- Overruling a decades-old precedent, the U.S. Supreme Court has held that property owners no longer need to exhaust state-court procedures before bringing federal takings claims in federal court.
- For California property owners and developers, federal courts could become a viable venue to bring takings claims against local governments that have not survived in California state courts.
The Takings Clause of the U.S. Constitution prohibits governments from taking private property or imposing certain types of restrictive land use regulations unless the government provides "just compensation" to the property's owner. However, since the Williamson County decision in 1985, the U.S. Supreme Court has prohibited property owners from bringing as-applied takings claims in federal court until the owners first exhausted all efforts to achieve compensation through state-level inverse condemnation procedures and litigation.1 Two decades after Williamson County, the Supreme Court held that even when litigants spend years "ripening" their federal claim by pursuing state-court procedures, litigants still cannot get their day in federal court, because federal courts are required to give preclusive effect to state-court decisions rejecting the property owner's claim.2 These precedents have been heavily criticized for effectively making state courts the conclusive arbiters of a federal constitutional guarantee.
On June 21, 2019, in Knick v. Township of Scott, Pennsylvania, a 5-4 opinion written by Chief Justice John Roberts and joined only by the Court's Republican-appointed justices, the Supreme Court overruled Williamson County's requirement that a property owner exhaust state-court remedies before bringing a taking claim in federal court. Now, "[a] property owner has an actionable Fifth Amendment takings claim when the government takes his property without paying for it," and may bring an action in federal court at that time.3

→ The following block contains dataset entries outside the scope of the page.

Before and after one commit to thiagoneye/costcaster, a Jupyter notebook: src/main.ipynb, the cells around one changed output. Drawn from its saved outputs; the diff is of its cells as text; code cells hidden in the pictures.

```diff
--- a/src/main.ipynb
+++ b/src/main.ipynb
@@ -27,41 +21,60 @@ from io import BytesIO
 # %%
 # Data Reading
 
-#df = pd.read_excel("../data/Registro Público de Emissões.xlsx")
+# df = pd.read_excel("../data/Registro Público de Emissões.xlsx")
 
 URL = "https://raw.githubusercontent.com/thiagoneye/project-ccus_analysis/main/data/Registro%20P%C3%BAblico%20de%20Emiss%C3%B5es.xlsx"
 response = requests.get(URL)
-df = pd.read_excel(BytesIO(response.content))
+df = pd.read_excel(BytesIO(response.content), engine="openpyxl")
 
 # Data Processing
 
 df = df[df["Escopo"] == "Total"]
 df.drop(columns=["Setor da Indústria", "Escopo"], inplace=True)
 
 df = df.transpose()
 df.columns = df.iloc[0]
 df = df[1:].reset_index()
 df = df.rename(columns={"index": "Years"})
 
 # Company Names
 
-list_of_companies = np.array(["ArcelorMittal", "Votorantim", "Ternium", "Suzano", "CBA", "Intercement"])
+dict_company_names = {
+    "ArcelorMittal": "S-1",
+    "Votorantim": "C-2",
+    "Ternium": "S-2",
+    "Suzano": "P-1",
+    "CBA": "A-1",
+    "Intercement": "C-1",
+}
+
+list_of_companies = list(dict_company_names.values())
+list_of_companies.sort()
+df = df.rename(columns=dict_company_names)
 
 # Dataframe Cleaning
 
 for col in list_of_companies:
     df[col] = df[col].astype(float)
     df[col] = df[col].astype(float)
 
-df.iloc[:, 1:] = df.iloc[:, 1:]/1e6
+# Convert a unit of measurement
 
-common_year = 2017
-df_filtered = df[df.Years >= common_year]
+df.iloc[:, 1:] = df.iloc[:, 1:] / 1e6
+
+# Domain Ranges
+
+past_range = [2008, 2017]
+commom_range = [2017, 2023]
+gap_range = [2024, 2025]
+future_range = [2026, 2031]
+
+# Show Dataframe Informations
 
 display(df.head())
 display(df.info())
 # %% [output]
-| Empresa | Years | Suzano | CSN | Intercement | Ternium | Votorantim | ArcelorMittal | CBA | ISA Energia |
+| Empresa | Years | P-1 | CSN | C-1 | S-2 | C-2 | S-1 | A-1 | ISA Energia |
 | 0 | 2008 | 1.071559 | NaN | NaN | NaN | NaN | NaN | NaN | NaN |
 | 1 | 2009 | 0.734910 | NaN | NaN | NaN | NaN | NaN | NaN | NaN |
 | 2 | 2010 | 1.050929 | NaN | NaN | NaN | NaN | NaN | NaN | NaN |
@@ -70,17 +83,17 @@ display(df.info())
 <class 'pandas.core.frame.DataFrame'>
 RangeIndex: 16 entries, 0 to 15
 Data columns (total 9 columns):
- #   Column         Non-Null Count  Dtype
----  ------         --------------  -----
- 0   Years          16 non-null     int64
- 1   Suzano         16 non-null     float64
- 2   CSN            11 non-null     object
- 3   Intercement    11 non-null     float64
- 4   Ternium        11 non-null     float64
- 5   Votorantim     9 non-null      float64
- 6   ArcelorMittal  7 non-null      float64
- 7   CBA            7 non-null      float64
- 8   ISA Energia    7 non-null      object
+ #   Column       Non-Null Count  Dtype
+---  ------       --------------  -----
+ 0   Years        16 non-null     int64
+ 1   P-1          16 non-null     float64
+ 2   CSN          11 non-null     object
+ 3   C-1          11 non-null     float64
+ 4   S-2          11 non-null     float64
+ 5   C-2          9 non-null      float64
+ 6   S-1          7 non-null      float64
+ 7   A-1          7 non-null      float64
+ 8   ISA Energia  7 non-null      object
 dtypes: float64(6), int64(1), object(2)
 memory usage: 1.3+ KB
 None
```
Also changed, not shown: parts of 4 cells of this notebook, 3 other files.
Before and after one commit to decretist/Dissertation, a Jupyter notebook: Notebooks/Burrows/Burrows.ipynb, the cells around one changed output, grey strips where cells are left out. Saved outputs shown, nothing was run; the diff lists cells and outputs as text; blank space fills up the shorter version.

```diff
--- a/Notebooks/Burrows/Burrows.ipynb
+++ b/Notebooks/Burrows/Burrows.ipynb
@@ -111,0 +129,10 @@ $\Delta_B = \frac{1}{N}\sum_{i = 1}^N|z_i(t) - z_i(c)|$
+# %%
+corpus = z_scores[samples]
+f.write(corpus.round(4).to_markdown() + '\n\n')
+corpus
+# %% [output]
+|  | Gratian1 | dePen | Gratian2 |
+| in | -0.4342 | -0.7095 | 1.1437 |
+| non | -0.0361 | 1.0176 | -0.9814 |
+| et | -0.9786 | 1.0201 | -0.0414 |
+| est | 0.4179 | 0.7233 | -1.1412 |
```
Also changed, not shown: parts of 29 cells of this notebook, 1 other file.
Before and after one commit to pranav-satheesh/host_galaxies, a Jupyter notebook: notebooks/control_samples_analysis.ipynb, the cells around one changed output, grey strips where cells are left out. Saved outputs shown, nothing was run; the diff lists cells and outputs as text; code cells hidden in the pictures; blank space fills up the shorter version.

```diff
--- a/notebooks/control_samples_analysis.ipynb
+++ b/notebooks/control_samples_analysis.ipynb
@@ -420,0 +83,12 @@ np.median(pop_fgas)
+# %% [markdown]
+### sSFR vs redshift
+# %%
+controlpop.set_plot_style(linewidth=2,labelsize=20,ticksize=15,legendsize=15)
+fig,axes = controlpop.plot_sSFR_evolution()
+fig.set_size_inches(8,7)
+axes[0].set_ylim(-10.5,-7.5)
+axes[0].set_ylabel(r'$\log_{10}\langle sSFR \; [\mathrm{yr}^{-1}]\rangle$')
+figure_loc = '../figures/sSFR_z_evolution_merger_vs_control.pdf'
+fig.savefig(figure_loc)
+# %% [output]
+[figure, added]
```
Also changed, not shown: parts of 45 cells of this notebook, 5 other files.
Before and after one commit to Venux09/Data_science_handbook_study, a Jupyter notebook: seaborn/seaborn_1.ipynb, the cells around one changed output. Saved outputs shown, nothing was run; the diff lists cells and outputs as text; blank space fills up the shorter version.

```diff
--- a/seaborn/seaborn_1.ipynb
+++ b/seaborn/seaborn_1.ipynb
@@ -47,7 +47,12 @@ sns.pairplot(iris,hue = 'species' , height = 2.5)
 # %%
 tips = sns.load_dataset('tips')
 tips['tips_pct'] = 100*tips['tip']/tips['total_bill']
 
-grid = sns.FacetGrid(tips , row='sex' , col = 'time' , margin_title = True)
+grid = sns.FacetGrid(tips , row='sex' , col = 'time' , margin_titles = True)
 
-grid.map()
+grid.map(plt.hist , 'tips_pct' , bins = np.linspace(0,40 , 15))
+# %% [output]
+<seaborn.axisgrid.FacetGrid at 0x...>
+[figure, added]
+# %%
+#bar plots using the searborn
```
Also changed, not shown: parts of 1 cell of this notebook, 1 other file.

Knick will be much discussed for what it says about the Roberts Court's willingness to overrule previously decided Supreme Court precedents. But for California property owners, development applicants and public officials, the most significant repercussion of Knick is that there is now, for the first time in decades, a potential forum for bringing as-applied takings claims against state and local governments that have long been inviable in California courts.
California courts are required to apply the California Supreme Court's precedents, which endorse a narrow reading of the federal Takings Clause. For example, under the Takings Clause, a government must establish that any "exaction" it imposes on a development applicant has a "nexus" and "proportionality" to the development's impact.4 The California Supreme Court, however, has held that the "exactions doctrine" applies only to exactions that are imposed on an ad hoc basis on a specific property, and that the Takings Clause imposes no limit on broadly applicable, legislatively imposed exactions.5 In addition, although the U.S. Supreme Court has held that the "exactions doctrine" applies when the government demands that developers pay money as a condition of development, the California Supreme Court has held that such monetary demands are exempt from "exactions" scrutiny unless the payments are "a substitute for the property owner's dedication of property to the public."6 In contrast, federal courts in the Ninth Circuit do not uniformly apply either of these limitations on the scope of the Takings Clause.7
Conclusion and Considerations
With as-applied federal takings claims effectively being decided by California courts, takings claimants had no viable means to advance arguments rejected by the California Supreme Court. But after Knick, litigants may be able to litigate these and other takings arguments in federal court, where the California Supreme Court's view of the federal Takings Clause is entitled to consideration but is not given controlling weight.
It remains to be seen whether the federal courts of the Ninth Circuit will provide, in the long run, significantly greater protections to takings claimants than the California Supreme Court has. And as Justice Elena Kagan emphasized in her dissent in Knick, there are longstanding doctrines of federal abstention that some federal courts may use to decline to adjudicate takings claims that are bound up in complicated questions of state or local law.8 At the very least, however, Knick is likely to open up a new and interesting front in the ongoing battle over the scope of the federal Takings Clause.